Assuming you have Jekyll installed already, generate your blog with jekyll new name_of_your_blog && cd name_of_your_blog.

Then run git init.

Create a unique name to host our blog on Heroku (if you want) with heroku create siaw23sblog where siaw23sblog is a unique name of your choice. If you can’t come up with anything unique, do heroku create. Heroku will help you with a random name. You can change this later if you come up with something. You may need to install Heroku CLI to get the heroku commands.

Next step is to create a Procfile with the following content:

web: jekyll serve -P $PORT --no-watch --host 0.0.0.0

Heroku uses the Procfile to specify which commands will run on your dynos. So in the above, we want to run Jekyll on $PORT, note that you don’t have to add any $PORT variable to your ENVs manually on Heroku. Heroku will do this for you. Then you pass the --no-watch option and specify for your server to run on Heroku’s localhost.

Commit and push everything, including the Procfile to your master branch on Heroku.

The final step will be to go to your dashboard on Heroku and turn on your “web” command. You can find this on the “overview” tab of your application’s dashboard on Heroku.

Turning on command for Heroku Dyno

Do heroku open to see your blog basking in glory.

Happy blogging!

    Powered By ConvertKit
    Follow me on Twitter to explore Ruby, JavaScript and web technologies.

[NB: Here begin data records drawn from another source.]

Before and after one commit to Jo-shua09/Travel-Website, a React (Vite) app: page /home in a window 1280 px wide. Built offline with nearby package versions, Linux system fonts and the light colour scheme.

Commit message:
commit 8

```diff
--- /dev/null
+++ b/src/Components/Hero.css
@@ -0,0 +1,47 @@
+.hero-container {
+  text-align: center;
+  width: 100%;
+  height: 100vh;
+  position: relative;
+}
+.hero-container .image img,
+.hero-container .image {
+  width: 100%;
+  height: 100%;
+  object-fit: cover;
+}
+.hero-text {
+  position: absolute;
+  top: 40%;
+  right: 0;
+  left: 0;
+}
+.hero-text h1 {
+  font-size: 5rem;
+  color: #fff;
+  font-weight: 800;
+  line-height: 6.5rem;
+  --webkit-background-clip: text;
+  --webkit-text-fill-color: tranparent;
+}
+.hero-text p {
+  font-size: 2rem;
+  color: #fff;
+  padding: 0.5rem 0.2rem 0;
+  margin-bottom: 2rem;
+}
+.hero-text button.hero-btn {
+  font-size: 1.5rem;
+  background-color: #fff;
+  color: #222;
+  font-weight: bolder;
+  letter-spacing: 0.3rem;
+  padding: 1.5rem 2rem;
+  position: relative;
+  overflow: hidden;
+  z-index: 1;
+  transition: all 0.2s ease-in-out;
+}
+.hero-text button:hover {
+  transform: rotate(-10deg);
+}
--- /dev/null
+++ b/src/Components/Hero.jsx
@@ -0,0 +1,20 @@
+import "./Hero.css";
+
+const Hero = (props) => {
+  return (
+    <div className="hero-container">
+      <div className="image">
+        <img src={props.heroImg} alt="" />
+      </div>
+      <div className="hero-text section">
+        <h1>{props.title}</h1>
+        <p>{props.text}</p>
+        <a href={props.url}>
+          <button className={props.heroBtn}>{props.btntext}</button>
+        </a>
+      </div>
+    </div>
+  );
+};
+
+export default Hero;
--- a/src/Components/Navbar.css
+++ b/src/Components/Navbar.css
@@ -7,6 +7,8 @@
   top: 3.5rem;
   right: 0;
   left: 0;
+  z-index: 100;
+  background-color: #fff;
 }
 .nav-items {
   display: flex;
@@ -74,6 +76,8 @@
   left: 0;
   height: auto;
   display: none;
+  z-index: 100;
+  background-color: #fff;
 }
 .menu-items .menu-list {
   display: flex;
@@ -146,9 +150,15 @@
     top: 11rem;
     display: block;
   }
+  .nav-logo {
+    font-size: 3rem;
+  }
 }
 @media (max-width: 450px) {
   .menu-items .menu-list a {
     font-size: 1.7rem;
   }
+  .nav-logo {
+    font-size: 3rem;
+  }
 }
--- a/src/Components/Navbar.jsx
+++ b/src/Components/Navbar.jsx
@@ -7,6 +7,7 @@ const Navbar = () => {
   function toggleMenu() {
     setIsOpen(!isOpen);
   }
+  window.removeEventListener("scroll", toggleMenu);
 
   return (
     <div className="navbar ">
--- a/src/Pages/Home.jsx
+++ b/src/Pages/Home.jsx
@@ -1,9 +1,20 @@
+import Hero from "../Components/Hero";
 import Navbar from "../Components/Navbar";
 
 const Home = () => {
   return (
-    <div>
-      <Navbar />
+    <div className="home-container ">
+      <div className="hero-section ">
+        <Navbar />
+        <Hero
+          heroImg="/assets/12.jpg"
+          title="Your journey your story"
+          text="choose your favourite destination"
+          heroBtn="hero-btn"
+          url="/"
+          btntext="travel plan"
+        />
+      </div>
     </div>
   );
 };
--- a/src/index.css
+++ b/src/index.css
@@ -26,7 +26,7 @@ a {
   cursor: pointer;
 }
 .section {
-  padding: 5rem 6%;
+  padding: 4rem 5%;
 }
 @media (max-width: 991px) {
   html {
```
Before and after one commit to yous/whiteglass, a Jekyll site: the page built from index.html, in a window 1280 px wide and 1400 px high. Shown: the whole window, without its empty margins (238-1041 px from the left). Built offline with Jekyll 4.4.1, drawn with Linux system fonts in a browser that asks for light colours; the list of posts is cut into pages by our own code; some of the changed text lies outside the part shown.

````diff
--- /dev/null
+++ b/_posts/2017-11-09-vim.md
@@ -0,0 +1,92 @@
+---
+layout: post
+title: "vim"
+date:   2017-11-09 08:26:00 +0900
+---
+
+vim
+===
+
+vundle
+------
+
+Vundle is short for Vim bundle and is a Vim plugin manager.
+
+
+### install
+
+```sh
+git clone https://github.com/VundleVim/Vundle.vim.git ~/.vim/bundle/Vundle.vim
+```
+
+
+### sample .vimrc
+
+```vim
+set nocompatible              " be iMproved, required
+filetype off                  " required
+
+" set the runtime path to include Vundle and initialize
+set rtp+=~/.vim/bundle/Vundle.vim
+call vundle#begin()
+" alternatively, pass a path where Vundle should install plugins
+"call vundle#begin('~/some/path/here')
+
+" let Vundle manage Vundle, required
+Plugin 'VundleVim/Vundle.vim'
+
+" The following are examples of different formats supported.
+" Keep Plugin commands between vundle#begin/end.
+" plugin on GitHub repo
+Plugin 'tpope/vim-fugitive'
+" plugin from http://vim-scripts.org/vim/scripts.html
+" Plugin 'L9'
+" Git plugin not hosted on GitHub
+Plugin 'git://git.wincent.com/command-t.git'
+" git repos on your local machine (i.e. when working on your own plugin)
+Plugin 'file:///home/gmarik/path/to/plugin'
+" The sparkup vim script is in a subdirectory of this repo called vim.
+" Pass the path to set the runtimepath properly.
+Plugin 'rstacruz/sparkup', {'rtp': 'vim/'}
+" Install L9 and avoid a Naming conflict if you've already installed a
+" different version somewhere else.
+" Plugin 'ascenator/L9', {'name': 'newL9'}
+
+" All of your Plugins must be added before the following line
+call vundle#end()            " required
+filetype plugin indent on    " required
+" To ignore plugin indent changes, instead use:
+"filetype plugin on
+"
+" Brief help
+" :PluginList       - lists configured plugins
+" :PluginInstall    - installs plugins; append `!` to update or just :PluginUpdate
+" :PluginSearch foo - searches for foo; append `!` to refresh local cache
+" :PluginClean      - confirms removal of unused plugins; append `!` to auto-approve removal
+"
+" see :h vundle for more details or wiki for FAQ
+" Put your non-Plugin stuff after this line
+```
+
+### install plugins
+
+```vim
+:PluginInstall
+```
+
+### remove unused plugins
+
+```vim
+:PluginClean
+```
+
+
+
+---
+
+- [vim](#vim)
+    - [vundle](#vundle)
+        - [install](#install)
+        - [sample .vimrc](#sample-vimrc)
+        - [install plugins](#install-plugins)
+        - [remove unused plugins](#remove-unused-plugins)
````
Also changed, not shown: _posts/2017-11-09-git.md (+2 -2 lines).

Consider subscribing to my newsletter or buying me a coffee if you found any of my content helpful.